Data
========================
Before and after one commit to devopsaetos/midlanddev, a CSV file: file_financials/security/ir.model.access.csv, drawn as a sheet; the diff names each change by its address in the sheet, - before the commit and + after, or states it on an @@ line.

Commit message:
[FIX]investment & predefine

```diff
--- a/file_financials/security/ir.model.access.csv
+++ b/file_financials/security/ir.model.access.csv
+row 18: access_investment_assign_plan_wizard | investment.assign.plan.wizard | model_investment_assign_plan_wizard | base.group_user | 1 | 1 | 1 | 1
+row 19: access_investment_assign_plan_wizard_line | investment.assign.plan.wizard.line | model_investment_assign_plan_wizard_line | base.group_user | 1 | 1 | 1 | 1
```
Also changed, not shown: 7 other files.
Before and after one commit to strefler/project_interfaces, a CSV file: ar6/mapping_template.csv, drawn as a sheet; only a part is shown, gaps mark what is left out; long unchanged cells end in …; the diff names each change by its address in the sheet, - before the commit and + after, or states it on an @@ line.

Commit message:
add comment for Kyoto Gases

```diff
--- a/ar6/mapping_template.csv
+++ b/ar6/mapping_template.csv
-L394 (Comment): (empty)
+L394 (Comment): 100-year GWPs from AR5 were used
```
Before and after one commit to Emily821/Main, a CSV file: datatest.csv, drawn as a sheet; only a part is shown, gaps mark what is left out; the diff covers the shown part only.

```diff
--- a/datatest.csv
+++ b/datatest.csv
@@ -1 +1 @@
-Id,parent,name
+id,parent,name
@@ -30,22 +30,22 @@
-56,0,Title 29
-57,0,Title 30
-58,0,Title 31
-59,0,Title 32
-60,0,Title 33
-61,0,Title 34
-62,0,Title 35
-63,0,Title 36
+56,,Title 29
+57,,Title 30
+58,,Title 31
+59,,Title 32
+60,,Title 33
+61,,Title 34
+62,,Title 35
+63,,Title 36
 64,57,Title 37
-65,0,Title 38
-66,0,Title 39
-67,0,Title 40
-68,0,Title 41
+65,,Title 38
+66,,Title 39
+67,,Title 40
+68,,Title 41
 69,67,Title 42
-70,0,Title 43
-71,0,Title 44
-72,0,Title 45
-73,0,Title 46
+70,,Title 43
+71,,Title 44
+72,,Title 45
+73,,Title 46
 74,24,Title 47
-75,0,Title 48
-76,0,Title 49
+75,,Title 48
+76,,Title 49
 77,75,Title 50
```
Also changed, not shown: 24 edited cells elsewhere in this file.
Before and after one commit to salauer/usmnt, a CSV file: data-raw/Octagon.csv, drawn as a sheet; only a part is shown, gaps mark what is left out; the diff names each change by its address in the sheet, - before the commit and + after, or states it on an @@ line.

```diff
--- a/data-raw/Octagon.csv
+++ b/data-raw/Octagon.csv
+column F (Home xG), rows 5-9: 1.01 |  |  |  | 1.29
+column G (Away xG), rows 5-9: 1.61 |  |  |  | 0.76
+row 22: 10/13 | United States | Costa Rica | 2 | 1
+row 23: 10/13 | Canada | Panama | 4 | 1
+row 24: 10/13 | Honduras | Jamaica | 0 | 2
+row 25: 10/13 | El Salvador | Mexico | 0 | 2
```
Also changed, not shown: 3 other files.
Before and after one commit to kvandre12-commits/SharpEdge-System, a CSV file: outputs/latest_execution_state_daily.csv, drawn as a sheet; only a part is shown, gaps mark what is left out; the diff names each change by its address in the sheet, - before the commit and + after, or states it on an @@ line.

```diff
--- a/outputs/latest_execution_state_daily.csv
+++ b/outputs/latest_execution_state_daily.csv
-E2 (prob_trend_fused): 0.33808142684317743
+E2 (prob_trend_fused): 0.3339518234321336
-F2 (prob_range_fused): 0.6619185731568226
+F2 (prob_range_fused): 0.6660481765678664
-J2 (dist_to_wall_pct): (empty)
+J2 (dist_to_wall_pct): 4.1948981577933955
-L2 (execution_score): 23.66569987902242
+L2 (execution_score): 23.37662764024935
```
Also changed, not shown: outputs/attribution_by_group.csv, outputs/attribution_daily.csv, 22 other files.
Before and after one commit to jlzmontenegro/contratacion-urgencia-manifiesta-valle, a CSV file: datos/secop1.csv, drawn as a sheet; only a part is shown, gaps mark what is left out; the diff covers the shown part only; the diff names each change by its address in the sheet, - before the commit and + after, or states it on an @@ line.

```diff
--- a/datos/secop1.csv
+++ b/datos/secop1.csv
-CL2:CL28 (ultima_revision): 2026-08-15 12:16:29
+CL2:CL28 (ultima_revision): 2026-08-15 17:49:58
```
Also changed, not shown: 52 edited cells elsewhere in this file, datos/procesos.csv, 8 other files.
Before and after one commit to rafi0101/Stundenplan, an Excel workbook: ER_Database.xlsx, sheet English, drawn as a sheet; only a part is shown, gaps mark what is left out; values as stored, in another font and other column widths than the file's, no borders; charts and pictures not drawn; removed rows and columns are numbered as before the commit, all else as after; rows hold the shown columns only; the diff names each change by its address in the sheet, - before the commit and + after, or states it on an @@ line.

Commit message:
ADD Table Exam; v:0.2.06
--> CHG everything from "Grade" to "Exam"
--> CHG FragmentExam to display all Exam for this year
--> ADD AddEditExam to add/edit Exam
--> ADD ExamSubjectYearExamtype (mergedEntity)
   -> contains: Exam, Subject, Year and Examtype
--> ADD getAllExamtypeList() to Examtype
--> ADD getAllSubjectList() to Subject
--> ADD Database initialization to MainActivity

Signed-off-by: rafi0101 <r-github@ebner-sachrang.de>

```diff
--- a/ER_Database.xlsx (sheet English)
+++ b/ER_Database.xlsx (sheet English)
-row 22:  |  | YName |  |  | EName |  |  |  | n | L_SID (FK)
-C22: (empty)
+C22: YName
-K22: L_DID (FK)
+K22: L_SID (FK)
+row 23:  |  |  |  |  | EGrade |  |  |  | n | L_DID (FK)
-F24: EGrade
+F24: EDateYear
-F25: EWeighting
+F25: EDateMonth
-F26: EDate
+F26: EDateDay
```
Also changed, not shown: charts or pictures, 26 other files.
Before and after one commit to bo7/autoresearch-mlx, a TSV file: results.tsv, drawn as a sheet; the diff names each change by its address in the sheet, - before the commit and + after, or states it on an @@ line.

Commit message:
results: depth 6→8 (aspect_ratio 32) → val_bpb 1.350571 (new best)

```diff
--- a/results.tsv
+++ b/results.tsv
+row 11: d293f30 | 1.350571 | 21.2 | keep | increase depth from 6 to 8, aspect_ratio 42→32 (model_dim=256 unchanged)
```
========================
Requirement
Wherever "empty" appears in a line of the entries, copy that line.

Answer for this exercise
-L394 (Comment): (empty)
-J2 (dist_to_wall_pct): (empty)
-C22: (empty)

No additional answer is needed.